_Task to carry out_. Which lines in the entries below contain the string "html"? Show each of them in full.

Record excerpts below:

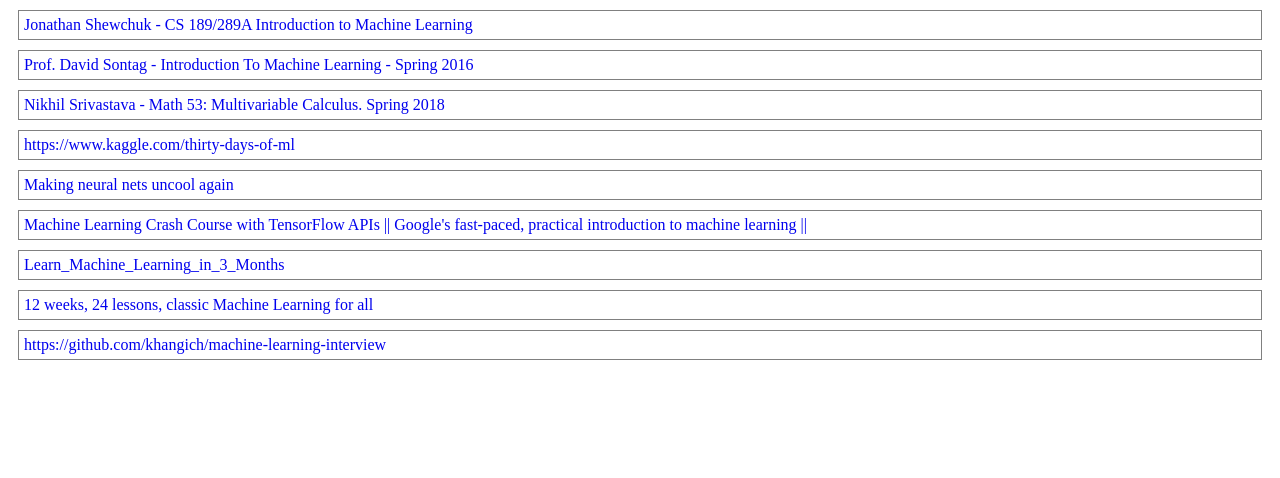
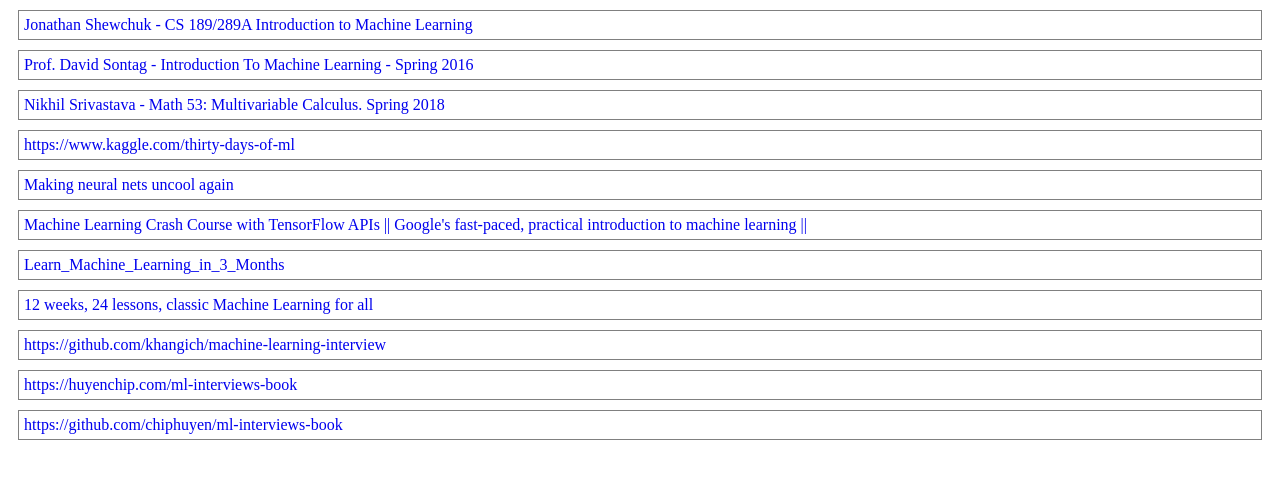
Before and after one commit to lanastasov/ai-2021, a plain HTML site: page index.html in a window 1280 px wide. Drawn offline with Linux system fonts and the light colour scheme.

Commit message:
ml-interview-book

```diff
--- a/index.html
+++ b/index.html
@@ -46,6 +46,8 @@
     <a href="https://github.com/llSourcell/Learn_Machine_Learning_in_3_Months">Learn_Machine_Learning_in_3_Months</a>
     <a href="https://github.com/microsoft/ML-For-Beginners">12 weeks, 24 lessons, classic Machine Learning for all</a>
     <a href="https://github.com/khangich/machine-learning-interview">https://github.com/khangich/machine-learning-interview</a>
+    <a href="https://huyenchip.com/ml-interviews-book">https://huyenchip.com/ml-interviews-book</a>
+    <a href="https://github.com/chiphuyen/ml-interviews-book">https://github.com/chiphuyen/ml-interviews-book</a>
 
 </body>
 </html>
```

End of Record excerpts.

_Response below_.
Before and after one commit to lanastasov/ai-2021, a plain HTML site: page index.html in a window 1280 px wide. Drawn offline with Linux system fonts and the light colour scheme.
--- a/index.html
+++ b/index.html
 </html>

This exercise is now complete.